Lines after the one containing "diff --git a/grafico.py b/grafico.py" are to be omitted; print exactly each line from the start of the records up to and including it.
=== Section Start ===
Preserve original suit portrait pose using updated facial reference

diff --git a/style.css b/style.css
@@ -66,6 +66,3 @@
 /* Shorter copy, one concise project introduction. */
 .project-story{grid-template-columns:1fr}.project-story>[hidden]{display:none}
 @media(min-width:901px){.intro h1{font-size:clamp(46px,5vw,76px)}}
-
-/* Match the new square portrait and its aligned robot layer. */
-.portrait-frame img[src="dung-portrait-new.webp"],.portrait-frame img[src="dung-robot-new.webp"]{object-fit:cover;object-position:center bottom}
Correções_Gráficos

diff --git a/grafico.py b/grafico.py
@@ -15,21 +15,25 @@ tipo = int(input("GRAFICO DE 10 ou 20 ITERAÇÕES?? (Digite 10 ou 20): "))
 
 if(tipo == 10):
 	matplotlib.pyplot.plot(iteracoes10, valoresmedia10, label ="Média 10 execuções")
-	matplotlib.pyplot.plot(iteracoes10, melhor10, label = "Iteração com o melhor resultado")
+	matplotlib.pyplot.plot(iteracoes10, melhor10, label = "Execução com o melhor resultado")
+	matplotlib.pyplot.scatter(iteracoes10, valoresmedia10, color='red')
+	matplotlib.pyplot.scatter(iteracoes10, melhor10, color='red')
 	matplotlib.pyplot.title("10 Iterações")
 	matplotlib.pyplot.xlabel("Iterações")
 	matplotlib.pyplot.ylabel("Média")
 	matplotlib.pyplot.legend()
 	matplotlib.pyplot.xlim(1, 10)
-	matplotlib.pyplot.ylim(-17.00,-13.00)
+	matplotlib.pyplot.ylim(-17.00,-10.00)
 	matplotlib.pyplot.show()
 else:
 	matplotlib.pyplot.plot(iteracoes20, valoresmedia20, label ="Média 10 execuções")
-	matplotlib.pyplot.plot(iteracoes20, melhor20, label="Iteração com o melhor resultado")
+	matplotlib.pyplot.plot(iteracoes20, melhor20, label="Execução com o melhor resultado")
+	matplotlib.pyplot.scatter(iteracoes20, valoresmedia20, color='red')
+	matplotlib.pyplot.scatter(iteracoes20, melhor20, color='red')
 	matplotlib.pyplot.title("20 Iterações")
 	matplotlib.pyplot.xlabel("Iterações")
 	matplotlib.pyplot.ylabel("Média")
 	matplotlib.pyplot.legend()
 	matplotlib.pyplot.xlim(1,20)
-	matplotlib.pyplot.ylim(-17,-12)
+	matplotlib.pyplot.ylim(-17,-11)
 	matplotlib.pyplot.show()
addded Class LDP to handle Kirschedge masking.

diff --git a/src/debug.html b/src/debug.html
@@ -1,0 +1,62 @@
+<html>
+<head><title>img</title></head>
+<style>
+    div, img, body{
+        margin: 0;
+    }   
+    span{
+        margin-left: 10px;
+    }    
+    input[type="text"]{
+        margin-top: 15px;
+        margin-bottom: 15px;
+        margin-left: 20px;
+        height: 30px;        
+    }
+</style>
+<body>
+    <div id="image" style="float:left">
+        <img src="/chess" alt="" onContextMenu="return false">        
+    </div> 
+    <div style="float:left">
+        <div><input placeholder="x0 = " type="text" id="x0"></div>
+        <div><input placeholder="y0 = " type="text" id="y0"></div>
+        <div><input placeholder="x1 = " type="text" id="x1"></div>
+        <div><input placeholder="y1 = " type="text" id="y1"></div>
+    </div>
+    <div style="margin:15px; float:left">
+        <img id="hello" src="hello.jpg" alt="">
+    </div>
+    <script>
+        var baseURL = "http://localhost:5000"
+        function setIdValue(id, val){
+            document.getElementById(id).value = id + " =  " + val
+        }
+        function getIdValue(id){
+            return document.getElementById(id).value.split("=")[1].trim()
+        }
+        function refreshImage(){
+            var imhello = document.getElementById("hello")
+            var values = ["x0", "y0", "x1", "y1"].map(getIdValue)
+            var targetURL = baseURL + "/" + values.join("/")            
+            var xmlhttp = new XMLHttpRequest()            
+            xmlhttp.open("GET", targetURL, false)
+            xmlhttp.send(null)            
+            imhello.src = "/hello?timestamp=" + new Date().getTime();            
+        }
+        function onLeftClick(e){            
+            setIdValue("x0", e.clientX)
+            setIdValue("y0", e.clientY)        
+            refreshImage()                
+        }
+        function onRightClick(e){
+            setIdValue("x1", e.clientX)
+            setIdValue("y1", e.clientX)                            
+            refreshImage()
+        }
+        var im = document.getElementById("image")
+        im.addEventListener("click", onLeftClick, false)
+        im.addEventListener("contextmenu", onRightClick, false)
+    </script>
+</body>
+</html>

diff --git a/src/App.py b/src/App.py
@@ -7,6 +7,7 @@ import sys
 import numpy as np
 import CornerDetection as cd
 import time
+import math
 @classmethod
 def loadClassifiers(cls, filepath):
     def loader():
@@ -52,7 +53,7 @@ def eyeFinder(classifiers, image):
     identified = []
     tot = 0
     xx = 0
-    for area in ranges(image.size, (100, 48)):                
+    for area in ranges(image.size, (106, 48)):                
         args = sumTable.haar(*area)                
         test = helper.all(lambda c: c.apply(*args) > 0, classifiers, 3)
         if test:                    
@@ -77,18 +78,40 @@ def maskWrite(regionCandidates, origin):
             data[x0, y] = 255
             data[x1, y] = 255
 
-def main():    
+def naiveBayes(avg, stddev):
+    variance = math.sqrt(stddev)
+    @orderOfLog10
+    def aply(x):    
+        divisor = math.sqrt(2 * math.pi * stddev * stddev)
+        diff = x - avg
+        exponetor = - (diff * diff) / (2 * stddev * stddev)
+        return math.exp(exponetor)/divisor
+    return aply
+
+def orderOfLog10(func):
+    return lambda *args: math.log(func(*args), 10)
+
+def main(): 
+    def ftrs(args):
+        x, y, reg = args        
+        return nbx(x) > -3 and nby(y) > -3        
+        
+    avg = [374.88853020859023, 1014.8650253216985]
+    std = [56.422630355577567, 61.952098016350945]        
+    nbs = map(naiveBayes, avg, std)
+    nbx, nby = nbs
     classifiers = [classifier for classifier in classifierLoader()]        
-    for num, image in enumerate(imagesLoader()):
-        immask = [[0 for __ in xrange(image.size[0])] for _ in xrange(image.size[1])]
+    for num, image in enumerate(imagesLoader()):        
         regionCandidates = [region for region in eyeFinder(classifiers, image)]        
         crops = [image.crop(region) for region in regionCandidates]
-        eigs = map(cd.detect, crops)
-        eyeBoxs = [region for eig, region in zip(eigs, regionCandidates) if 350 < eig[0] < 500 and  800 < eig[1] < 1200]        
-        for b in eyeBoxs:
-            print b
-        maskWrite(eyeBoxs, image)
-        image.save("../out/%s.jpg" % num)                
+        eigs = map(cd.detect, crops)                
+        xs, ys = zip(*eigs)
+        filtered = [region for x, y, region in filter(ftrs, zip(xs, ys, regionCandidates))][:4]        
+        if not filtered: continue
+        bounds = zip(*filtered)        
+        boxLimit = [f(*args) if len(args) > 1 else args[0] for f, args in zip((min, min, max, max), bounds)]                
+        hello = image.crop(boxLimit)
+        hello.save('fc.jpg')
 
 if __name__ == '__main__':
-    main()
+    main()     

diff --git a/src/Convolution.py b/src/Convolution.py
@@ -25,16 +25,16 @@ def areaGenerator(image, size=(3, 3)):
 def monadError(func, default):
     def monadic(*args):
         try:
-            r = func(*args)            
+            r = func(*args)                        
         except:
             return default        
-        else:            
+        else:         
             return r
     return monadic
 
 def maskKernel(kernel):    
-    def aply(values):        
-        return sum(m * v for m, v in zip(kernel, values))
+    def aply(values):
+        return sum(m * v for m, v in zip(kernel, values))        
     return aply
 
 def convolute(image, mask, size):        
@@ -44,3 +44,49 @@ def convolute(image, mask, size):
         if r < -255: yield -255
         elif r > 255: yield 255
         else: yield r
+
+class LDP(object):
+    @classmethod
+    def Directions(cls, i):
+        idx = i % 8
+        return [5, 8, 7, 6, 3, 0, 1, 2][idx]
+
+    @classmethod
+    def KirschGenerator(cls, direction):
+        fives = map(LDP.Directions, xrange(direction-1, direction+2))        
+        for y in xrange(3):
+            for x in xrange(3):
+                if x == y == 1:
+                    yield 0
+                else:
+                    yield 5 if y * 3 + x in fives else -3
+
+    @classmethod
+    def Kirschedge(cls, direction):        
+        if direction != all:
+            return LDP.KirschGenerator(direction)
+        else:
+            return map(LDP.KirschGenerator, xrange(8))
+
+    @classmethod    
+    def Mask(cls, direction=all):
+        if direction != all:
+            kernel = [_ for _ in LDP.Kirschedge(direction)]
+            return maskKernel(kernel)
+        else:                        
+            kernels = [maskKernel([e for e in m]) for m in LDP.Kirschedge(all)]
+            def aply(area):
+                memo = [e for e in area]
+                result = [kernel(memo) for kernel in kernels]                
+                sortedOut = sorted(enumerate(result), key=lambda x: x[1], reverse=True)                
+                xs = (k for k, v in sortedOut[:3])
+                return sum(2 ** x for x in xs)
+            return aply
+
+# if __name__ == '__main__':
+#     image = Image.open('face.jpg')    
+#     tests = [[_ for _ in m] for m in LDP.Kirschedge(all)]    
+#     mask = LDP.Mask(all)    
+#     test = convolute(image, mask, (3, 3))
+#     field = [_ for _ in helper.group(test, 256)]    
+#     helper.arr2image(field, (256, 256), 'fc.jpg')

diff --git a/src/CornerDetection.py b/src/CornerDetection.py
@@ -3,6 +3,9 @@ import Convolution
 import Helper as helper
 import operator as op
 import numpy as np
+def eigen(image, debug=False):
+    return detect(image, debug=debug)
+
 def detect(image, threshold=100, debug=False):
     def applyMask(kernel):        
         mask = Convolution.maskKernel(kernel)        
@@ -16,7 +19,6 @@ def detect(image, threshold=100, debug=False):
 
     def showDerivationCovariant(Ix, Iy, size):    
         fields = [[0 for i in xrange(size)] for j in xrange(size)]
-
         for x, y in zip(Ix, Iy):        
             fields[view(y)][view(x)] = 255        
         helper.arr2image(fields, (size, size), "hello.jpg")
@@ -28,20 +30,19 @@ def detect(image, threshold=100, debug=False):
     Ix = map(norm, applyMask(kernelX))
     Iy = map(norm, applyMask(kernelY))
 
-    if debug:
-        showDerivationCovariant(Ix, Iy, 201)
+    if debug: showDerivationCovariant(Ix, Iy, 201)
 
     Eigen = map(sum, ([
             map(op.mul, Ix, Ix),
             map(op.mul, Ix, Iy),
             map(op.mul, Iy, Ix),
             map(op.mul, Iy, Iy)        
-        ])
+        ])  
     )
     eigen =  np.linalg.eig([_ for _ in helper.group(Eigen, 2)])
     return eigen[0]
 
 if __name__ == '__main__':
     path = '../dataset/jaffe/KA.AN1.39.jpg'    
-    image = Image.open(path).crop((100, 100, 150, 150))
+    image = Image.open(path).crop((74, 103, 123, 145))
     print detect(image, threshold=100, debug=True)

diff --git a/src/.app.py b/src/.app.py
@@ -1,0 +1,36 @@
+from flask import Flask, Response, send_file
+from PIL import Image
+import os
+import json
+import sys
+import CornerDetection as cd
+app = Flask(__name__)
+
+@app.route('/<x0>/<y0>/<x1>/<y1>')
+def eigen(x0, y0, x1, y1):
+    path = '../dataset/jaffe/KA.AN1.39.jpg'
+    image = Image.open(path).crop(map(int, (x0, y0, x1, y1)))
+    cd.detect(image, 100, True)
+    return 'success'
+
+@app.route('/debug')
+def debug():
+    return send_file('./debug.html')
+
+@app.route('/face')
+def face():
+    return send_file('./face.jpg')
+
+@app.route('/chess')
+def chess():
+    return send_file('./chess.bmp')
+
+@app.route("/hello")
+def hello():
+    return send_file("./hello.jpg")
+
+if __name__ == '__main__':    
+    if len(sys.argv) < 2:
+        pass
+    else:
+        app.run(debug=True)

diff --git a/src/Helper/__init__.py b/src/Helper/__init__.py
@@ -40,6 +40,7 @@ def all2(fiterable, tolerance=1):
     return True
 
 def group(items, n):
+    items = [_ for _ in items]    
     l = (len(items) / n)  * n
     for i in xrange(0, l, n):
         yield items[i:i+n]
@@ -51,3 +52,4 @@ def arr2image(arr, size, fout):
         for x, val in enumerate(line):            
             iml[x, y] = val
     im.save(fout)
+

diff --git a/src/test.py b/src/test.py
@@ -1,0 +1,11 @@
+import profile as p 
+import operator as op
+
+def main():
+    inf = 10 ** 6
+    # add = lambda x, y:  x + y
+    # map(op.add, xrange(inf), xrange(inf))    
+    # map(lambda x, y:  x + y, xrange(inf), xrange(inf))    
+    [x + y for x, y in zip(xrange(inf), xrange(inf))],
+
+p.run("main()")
=== Section End ===
[Your solution]
Preserve original suit portrait pose using updated facial reference

diff --git a/style.css b/style.css
@@ -66,6 +66,3 @@
 /* Shorter copy, one concise project introduction. */
 .project-story{grid-template-columns:1fr}.project-story>[hidden]{display:none}
 @media(min-width:901px){.intro h1{font-size:clamp(46px,5vw,76px)}}
-
-/* Match the new square portrait and its aligned robot layer. */
-.portrait-frame img[src="dung-portrait-new.webp"],.portrait-frame img[src="dung-robot-new.webp"]{object-fit:cover;object-position:center bottom}
Correções_Gráficos

diff --git a/grafico.py b/grafico.py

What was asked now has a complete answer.